Science North
Science North is very “open concept.” Photo Credit: Christopher Mitchell

Science North, located in Sudbury, Ontario, draws children and adults from far and wide to its iconic snowflake-shaped exterior. It is indeed the most popular tourist attraction in the region, though it’s certainly not the only site worth visiting in the region (or city), that’s for sure.

What makes Science North unique is its fun and friendly approach to science education that, in our humble opinion, is all about empowering visitors to realize that science isn’t a subject to be feared, but rather a name we attach to the processes that happen to be all around us, especially in a nation like ours.

In recounting their history, Science North notes that their thinking process was as follows:

“Rather than purchase push-button exhibits that focus solely on cause and effect, why not create new exhibits that take ordinary people through active processes to understand the relationship between science, technology and their everyday lives?”

Another differentiator? How about the staff. You can’t scan the museum without seeing “Bluecoats” (the name given to staff and volunteers here thanks to their blue lab coats) passionately engaging with visitors. It’s clear that positive personal interaction is a central tenant to the success of this museum, and we just love to see that here at We Explore Canada.

A Brief History of Sudbury’s Science North

Science North exterior
The snowflake exterior of Science North as seen from the Bell Park Boardwalk. Photo Credit: Christopher Mitchell

The first rumblings of what would later become Science North started in the middle of the 1950s but, at first, it was primarily thought of as a museum that would showcase Sudbury’s rich mining history. Fast forward about twenty years, and the general feeling had shifted towards the idea of a more all encompassing science museum.

In January 1981, once the location, design and concept had been settled, Inco Ltd. (A Canadian mining company) announced it would make a $5 million donation to the construction of Science North, marking the single biggest corporate donation to a community project in Canadian history to that point. Other companies also contributed, as well as the Province of Ontario, in order to make this dream a reality.

On June 19th, 1984, Science North was opened by Her Majesty Queen Elizabeth II and Prince Philip.

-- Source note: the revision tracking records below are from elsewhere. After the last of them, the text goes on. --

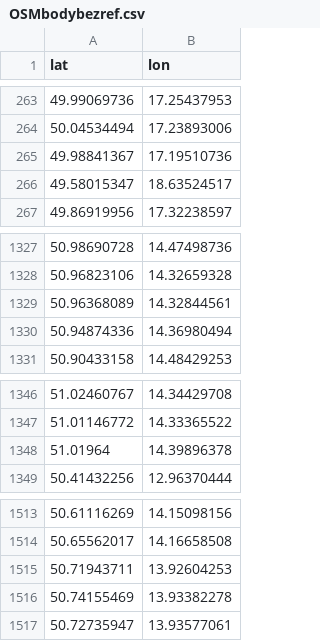
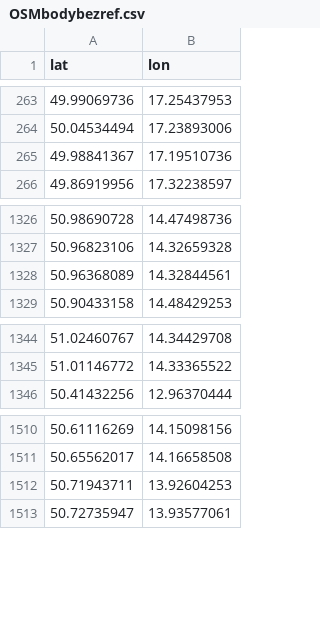
Before and after one commit to RichMar/BZ, a CSV file: OSMbodybezref.csv, drawn as a sheet; only a part is shown, gaps mark what is left out.

```diff
--- a/OSMbodybezref.csv
+++ b/OSMbodybezref.csv
@@ -265,3 +265,2 @@ lat,lon
 49.98841367,17.19510736
-49.58015347,18.63524517
 49.86919956,17.32238597
@@ -1329,3 +1328,2 @@ lat,lon
 50.96368089,14.32844561
-50.94874336,14.36980494
 50.90433158,14.48429253
@@ -1347,3 +1345,2 @@ lat,lon
 51.01146772,14.33365522
-51.01964,14.39896378
 50.41432256,12.96370444
@@ -1515,3 +1512,2 @@ lat,lon
 50.71943711,13.92604253
-50.74155469,13.93382278
 50.72735947,13.93577061
```
Also changed, not shown: enc-OSMchybejicibody.csv, statistika.csv, 5 other files.
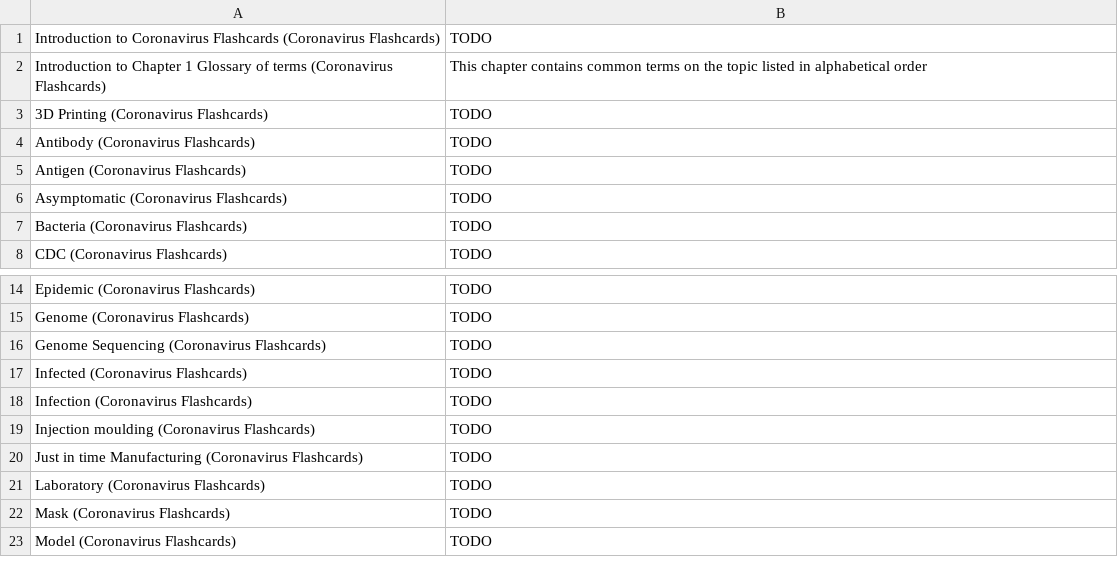
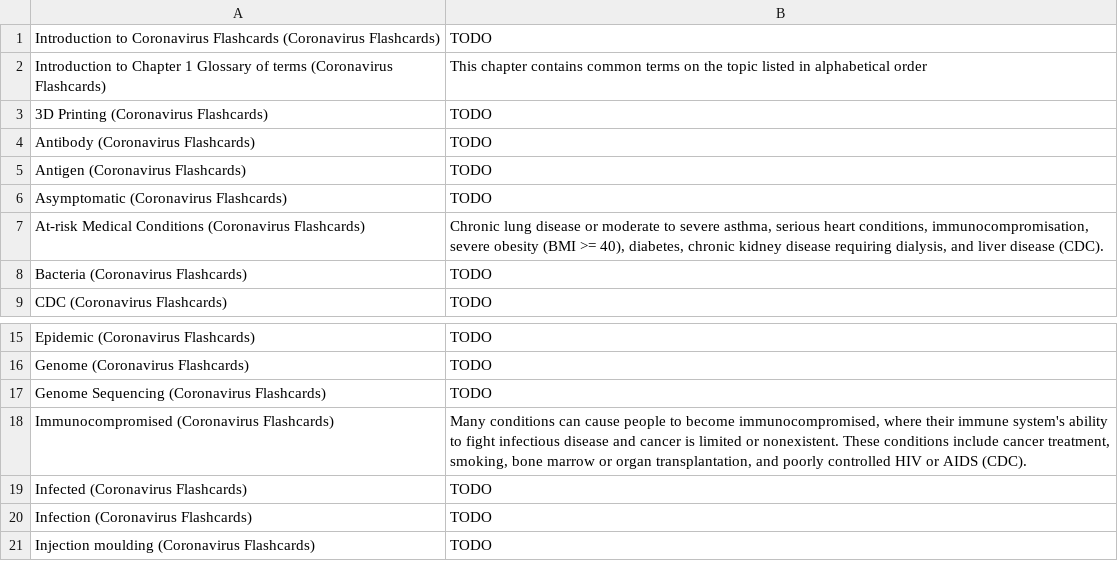
Before and after one commit to darigovresearch/Coronavirus-Flashcards, a CSV file: en/Coronavirus Flashcards en English Chapter 1 Glossary of terms.csv, drawn as a sheet; only a part is shown, gaps mark what is left out; the shorter side is filled out with more unchanged rows; the diff names each change by its address in the sheet, - before the commit and + after, or states it on an @@ line.

Commit message:
Update Coronavirus Flashcards en English Chapter 1 Glossary of terms.csv
Added two terms that are mentioned in the appendix.

```diff
--- a/en/Coronavirus Flashcards en English Chapter 1 Glossary of terms.csv
+++ b/en/Coronavirus Flashcards en English Chapter 1 Glossary of terms.csv
+row 7: At-risk Medical Conditions (Coronavirus Flashcards) | Chronic lung disease or moderate to severe asthma, serious heart conditions, immunocompromisation, severe obesity (BMI >= 40), diabetes, chronic kidney disease requiring dialysis, and liver disease (CDC).
+row 18: Immunocompromised (Coronavirus Flashcards) | Many conditions can cause people to become immunocompromised, where their immune system's ability to fight infectious disease and cancer is limited or nonexistent. These conditions include cancer treatment, smoking, bone marrow or organ transplantation, and poorly controlled HIV or AIDS (CDC).
```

The list of famous individuals who have walked through these doors is rather staggering – Stephen Hawking, Jane Goodall, and Sir Edmund Hillary just to name a few.

Since they first opened, they’ve added an IMAX Theatre, opened the F. Jean MacLeon Butterfly Gallery, created the Toddler’s Treehouse, added a domed planetarium and Club Génome, and have thoughtfully curated and added to their exhibits along the way.

Exploring Science North

One fun thing to know about Science North is that the snowflake buildings which you’ll explore on your visit are actually connected by a rock tunnel that passes through a billion-year-old geologic fault-line. This wasn’t done intentionally, but fittingly discovered after the fact.

After you’re done exploring inside (or prior), we’d also recommend that you enjoy the beautiful views of Hermit’s Bay from the Bell Park Boardwalk, which is just a short walk away from Science North. Many tourists also hop on the William Ramsey Cruise Boat before or after.

You won’t be able to miss it even if you try, but do take a moment to appreciate the 20-metre fin whale skeleton that hangs from the ceiling of the main building. It was found near Anticosti Island, located in the Gulf of St. Lawrence in southeastern Quebec.

Sudbury, Ontario's Science North
How about getting to walk through a walk tunnel following a billion year old fault-line? Photo Credit: Christopher Mitchell

The First Floor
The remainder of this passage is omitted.